During the nearly three decades that he served on the Supreme Court, Baxter handled a multitude of cases ranging from death penalty decisions to same-sex marriages. Having retired in January, Baxter recently donated a 10-volume set of his writings to The UC Hastings Law Library — offering students a rare glimpse into a justice’s life’s work. The other three sets will reside at the California Judicial Center Library, the Fifth District Court of Appeal and California State University, Fresno, where he completed his undergraduate degree in economics.
Raised on an 80-acre grape vineyard and walnut orchard in Fowler, California, Baxter went on to work for the D.A.’s office, practice private law and he served as Appointments Secretary during Deukmejian’s first six years as Governor of California, assisting in all gubernatorial appointments to the executive and judicial branches. He then served on the Court of Appeal for two years before he was promoted to the Supreme Court. Throughout his career, Baxter navigated contentious issues all while maintaining clear foresight and adherence to the law. Looking back at his time on the bench, Baxter cherishes the sense of camaraderie the most. “What really stood out to me were the relationships that I had with my colleagues,” Baxter said. “It was 24 years of discussing controversial cases and focusing on arriving at a conclusion.”
Chief Justice Tani Cantil-Sakauye shared the bench with Baxter for almost five years, marveling at his sharp memory and common-sense approach to court decisions. “He was famous in my mind for asking the hypothetical questions,” Justice Cantil-Sakauye said. Unlike most judges, Baxter had the uncanny ability to step back from a heated situation and to question the practicality of a solution. “I miss having that on the bench,” she remarked. “He was always the one to ask: ‘How does this apply in the real world?’”
Board of Directors member Carin Fujisaki ’85 also worked with Baxter for several years as one of his judicial staff attorneys. Fujisaki said that he was pleasurable to work with and always remembered specific details of a case. “He was thoroughly engaged in the issues before the court,” she explained. “He also was fair-minded and approachable, courteous to everybody, and great to his staff.”
Despite all of his self-made success, Baxter credits his education at UC Hastings for providing him with a firm knowledge of the law, which he applied in his career. “I’m forever grateful for the quality of the faculty that we had at UC Hastings,” Baxter said.
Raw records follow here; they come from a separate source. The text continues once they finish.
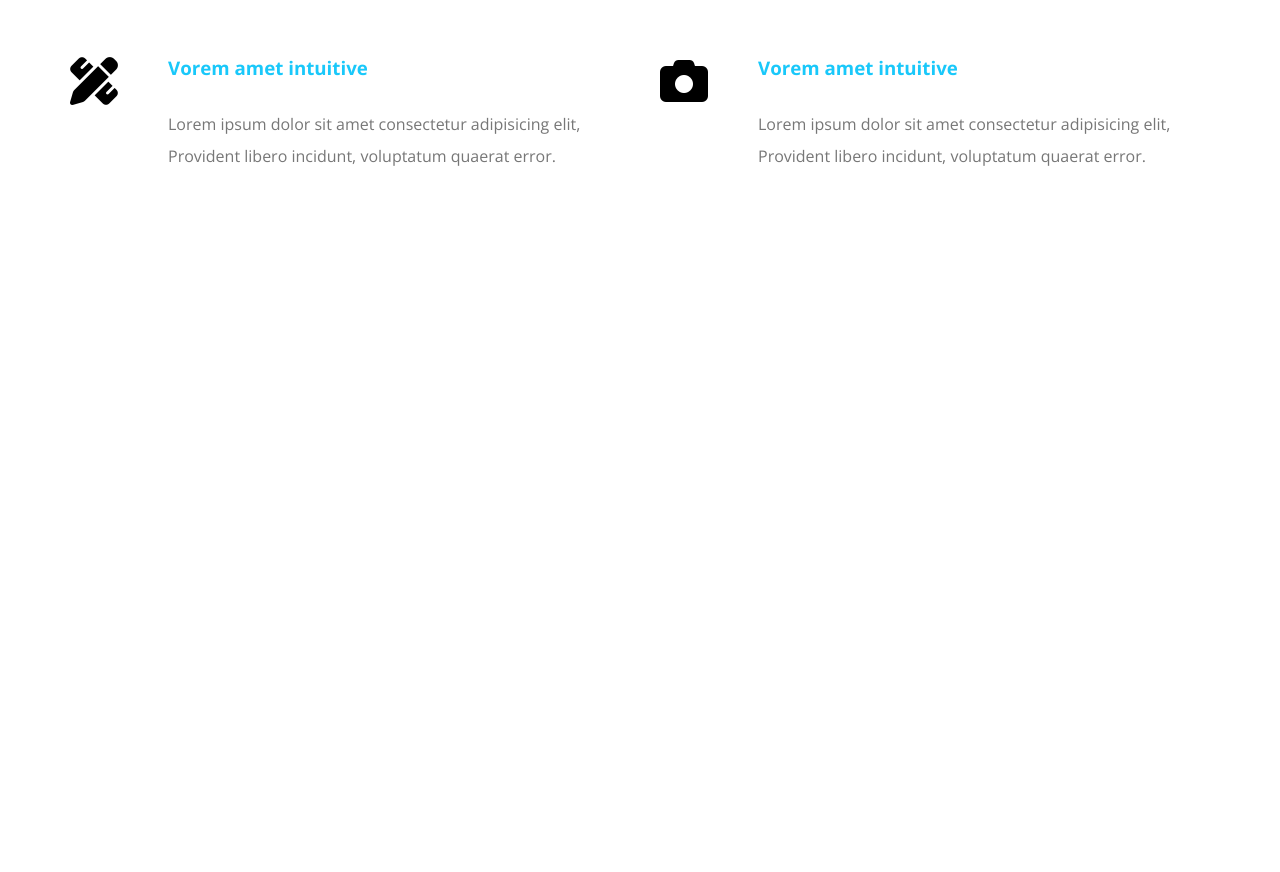
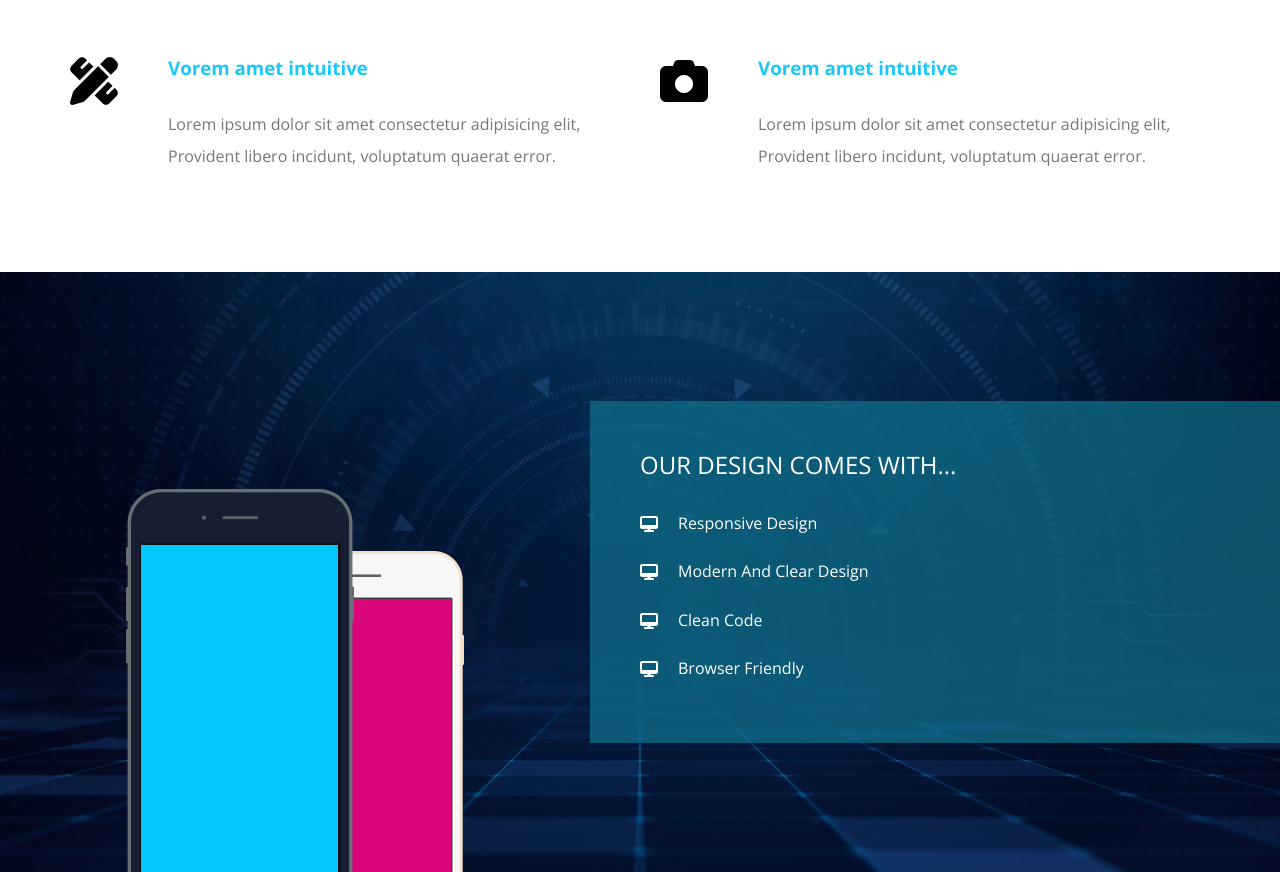
Before and after one commit to billalben/html-css-template-two, a plain HTML site: page index.html in a window 1280 px wide. Shown: the part 1299-2171 px from the top of the page. Before the commit the page ends 1571 px from the top, so only its background shows below. Drawn offline with nearby package versions, Linux system fonts and the light colour scheme.

Commit message:
Design Section

```diff
--- a/css/kasper.css
+++ b/css/kasper.css
@@ -302,3 +302,64 @@ header nav .form i {
   color: #777;
 }
 /* End Services */
+/* Start Design Section */
+.design {
+  padding-top: var(--section-padding);
+  padding-bottom: var(--section-padding);
+  height: 600px;
+  position: relative;
+  background-image: url(../images/design-features.jpg);
+  background-size: cover;
+  display: flex;
+  align-items: center;
+  overflow: hidden;
+}
+.design::before {
+  content: "";
+  position: absolute;
+  left: 0;
+  top: 0;
+  width: 100%;
+  height: 100%;
+  background-color: rgb(0 0 0 / 50%);
+}
+.design .image,
+.design .text {
+  position: relative;
+  z-index: 2;
+  flex: 1;
+}
+.design .image {
+  text-align: center;
+}
+@media (max-width: 768px) {
+  .design .image {
+    display: none;
+  }
+}
+.design .image img {
+  position: relative;
+  bottom: -150px;
+}
+.design .text {
+  color: white;
+  padding: 50px;
+  background-color: var(--transparent-color);
+}
+.design .text h2 {
+  font-weight: normal;
+  text-transform: uppercase;
+  margin-bottom: 20px;
+}
+.design .text ul li {
+  padding: 15px 0;
+}
+.design .text ul li::before {
+  font-family: "Font Awesome 5 Free";
+  content: "\f108";
+  font-weight: 900;
+  margin-right: 20px;
+  position: relative;
+  top: 1px;
+}
+/* End Design Section */
--- a/index.html
+++ b/index.html
@@ -124,5 +124,21 @@
       </div>
     </div>
     <!-- End Services -->
+    <!-- Start Design Section -->
+    <div class="design">
+      <div class="image">
+        <img src="images/mobile.png" alt="Mobile">
+      </div>
+      <div class="text">
+        <h2>Our Design Comes With...</h2>
+        <ul>
+          <li>Responsive Design</li>
+          <li>Modern And Clear Design</li>
+          <li>Clean Code</li>
+          <li>Browser Friendly</li>
+        </ul>
+      </div>
+    </div>
+    <!-- End Design Section -->
   </body>
 </html>
```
Baxter met his wife, Jane -- an elementary school teacher -- at Fresno State and they married the summer before he attended UC Hastings. Along with his other siblings, Baxter and his wife established their homes in Fresno and raised their children there. "Our roots are very deep in that area," he said.
Along with his writings that can be studied in the library, students can also benefit from his legacy at the Justice Marvin and Jane Baxter Appellate Law Center — home to the school’s moot court, which is named in honor of Baxter and his wife. This September, Baxter will also be celebrated for his public service as Alumnus of the Year at the UC Hastings Honors Gala.